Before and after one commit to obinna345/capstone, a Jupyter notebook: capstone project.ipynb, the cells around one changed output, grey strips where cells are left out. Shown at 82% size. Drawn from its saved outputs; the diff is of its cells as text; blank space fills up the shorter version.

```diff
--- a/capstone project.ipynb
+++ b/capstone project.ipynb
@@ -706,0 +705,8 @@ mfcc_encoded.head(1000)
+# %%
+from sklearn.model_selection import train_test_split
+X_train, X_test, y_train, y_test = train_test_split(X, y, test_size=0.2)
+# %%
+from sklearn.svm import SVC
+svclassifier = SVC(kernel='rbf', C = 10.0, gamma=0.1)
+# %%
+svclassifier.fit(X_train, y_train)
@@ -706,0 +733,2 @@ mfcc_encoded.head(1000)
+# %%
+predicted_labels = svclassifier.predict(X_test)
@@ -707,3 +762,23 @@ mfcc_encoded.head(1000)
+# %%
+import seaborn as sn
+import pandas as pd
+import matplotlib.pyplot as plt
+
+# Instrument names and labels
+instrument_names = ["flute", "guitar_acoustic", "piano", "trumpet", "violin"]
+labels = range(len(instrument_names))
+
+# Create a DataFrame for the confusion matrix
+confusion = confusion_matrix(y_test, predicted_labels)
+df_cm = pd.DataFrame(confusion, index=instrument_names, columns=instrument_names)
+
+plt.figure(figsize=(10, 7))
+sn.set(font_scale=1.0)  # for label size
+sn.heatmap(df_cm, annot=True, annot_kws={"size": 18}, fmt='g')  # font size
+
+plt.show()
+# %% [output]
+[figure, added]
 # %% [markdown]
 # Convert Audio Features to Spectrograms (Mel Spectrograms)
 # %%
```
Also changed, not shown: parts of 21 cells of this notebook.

Prompt. Write out the records once more, precisely as they stand.

Response to the task.
Before and after one commit to obinna345/capstone, a Jupyter notebook: capstone project.ipynb, the cells around one changed output, grey strips where cells are left out. Shown at 82% size. Drawn from its saved outputs; the diff is of its cells as text; blank space fills up the shorter version.

```diff
--- a/capstone project.ipynb
+++ b/capstone project.ipynb
@@ -706,0 +705,8 @@ mfcc_encoded.head(1000)
+# %%
+from sklearn.model_selection import train_test_split
+X_train, X_test, y_train, y_test = train_test_split(X, y, test_size=0.2)
+# %%
+from sklearn.svm import SVC
+svclassifier = SVC(kernel='rbf', C = 10.0, gamma=0.1)
+# %%
+svclassifier.fit(X_train, y_train)
@@ -706,0 +733,2 @@ mfcc_encoded.head(1000)
+# %%
+predicted_labels = svclassifier.predict(X_test)
@@ -707,3 +762,23 @@ mfcc_encoded.head(1000)
+# %%
+import seaborn as sn
+import pandas as pd
+import matplotlib.pyplot as plt
+
+# Instrument names and labels
+instrument_names = ["flute", "guitar_acoustic", "piano", "trumpet", "violin"]
+labels = range(len(instrument_names))
+
+# Create a DataFrame for the confusion matrix
+confusion = confusion_matrix(y_test, predicted_labels)
+df_cm = pd.DataFrame(confusion, index=instrument_names, columns=instrument_names)
+
+plt.figure(figsize=(10, 7))
+sn.set(font_scale=1.0)  # for label size
+sn.heatmap(df_cm, annot=True, annot_kws={"size": 18}, fmt='g')  # font size
+
+plt.show()
+# %% [output]
+[figure, added]
 # %% [markdown]
 # Convert Audio Features to Spectrograms (Mel Spectrograms)
 # %%
```
Also changed, not shown: parts of 21 cells of this notebook.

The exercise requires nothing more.